This new edition of the definitive guide provides information on the latest technological advances being used in practice such as laser scanning, CAD, and digital–rectified photogrammetry and state–of–the–industry case studies, including new material on recording landscapes. Packed with everything necessary to study and document any existing structure, this thorough guide discusses initial survey and planning, field notes, historical research and analysis, photographs and measured drawings, and all other aspects of documentation.
Complete with a list of helpful Web links for further research, this Second Edition of Recording Historic Structures is a reliable resource for designers and engineers who work with historic structures.
Foreword to the 1989 Edition.
Preface to the 1989 Edition.
PART 1: RECORDING METHODS.
1. Overview (John A. Burns).
2. History (Alison K. Hoagland & Gray Fitzsimons).
3. Photography (William L. Lebovich).
4. Measured Drawings (John A. Burns).
PART 2: CASE STUDIES.
5. Recording Vernacular Building Forms (Catherine L. Lavoie).
6. Documenting Historic Bridges (Eric N. DeLony).
7. Recording Structural And Mechanical Systems (John A. Burns).
8. Recording Historic Ships (Richard K. Anderson).
9. Recording Monuments (Mark Schara).
10. Recording an Industrial Process (Richard K. Anderson).
11. Recording Historic Landscape.
List of Illustrations.

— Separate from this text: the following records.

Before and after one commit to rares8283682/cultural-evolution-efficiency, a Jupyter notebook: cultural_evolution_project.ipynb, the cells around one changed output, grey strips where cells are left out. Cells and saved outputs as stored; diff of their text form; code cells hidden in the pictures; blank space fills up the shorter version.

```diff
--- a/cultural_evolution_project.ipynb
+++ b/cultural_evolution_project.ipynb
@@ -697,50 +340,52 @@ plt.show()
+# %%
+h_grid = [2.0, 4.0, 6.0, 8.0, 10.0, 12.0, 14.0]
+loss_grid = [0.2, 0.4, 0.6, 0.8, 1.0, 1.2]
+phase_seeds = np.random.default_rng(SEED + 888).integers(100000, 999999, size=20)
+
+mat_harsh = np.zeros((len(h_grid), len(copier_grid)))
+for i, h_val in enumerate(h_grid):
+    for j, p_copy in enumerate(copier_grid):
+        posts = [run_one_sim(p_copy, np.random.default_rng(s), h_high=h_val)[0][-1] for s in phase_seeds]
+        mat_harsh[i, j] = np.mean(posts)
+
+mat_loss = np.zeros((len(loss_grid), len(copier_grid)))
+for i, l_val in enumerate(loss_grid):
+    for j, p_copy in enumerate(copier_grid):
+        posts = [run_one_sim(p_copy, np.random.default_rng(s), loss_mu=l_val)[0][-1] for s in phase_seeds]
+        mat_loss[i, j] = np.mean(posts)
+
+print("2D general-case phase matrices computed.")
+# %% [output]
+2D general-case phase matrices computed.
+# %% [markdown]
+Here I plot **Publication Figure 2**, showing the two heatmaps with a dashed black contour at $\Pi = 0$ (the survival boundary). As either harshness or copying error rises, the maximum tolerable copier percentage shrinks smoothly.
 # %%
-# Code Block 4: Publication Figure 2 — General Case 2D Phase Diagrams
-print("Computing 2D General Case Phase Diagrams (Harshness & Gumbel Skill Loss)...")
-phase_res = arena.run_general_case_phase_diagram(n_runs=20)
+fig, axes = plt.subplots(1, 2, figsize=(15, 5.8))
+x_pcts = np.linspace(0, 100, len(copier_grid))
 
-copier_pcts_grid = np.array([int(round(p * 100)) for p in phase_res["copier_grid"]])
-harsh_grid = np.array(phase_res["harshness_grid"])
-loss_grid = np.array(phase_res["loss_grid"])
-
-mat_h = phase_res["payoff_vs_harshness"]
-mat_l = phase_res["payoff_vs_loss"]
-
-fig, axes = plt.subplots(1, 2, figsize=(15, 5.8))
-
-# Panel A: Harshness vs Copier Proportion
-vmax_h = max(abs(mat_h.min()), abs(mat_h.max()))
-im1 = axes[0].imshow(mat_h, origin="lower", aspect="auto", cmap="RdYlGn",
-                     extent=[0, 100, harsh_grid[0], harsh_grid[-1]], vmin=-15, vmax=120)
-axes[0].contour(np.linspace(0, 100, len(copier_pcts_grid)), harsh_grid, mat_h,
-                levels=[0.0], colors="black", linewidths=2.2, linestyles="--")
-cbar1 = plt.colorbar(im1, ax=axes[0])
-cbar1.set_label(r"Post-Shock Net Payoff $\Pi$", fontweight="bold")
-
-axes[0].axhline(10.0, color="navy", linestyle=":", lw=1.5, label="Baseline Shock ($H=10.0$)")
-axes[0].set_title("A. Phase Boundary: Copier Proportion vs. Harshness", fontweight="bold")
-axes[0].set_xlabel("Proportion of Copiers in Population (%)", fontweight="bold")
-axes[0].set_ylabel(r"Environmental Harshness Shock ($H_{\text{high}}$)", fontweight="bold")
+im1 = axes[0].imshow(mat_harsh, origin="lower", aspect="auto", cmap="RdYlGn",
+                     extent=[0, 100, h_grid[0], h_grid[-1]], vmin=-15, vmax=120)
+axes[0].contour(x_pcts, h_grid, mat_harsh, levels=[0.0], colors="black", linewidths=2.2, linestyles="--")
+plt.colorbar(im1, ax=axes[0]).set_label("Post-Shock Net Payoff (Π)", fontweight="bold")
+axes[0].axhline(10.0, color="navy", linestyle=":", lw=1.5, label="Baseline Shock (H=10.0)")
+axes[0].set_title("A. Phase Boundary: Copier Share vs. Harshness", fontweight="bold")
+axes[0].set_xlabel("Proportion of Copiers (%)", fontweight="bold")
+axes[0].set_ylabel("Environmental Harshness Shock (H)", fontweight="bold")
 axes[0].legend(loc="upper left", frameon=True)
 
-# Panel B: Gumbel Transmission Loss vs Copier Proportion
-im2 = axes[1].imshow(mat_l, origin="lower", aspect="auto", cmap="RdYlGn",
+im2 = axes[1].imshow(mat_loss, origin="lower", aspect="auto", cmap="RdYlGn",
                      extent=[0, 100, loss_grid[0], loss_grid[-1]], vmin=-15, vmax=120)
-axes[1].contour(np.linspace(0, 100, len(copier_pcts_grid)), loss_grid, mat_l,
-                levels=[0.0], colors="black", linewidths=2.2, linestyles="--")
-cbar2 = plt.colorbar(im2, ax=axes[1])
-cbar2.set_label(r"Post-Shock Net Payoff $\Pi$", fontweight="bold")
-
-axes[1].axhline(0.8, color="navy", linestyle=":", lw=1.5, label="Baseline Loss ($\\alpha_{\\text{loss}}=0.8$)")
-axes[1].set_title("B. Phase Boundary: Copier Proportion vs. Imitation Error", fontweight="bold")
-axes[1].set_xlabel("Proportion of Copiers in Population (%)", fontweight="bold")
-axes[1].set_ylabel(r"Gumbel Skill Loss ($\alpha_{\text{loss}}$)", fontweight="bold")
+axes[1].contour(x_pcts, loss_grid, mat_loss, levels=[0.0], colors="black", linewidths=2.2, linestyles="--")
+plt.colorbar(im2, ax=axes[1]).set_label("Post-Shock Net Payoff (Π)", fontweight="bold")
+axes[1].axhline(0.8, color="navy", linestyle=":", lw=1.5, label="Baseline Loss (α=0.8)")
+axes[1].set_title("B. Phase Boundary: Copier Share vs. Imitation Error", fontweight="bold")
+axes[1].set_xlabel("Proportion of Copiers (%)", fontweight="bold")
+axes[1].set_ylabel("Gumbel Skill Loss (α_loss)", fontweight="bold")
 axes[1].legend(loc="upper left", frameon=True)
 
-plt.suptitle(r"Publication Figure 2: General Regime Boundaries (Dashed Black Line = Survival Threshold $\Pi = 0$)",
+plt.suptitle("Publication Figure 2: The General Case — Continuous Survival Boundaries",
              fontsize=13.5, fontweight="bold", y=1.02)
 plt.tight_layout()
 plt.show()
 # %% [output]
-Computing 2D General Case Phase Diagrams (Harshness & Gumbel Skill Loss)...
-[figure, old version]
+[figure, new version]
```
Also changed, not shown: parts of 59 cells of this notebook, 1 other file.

HABS/HAER/HALS are part of the National Park Service, U.S. Department of the Interior. The programs document important architecture, engineering structures, industrial sites, and landscapes throughout the U.S. and its territories. The HABS/HAER/HALS collections are archived at the Library of Congress and are also available at http://memory.loc.gov.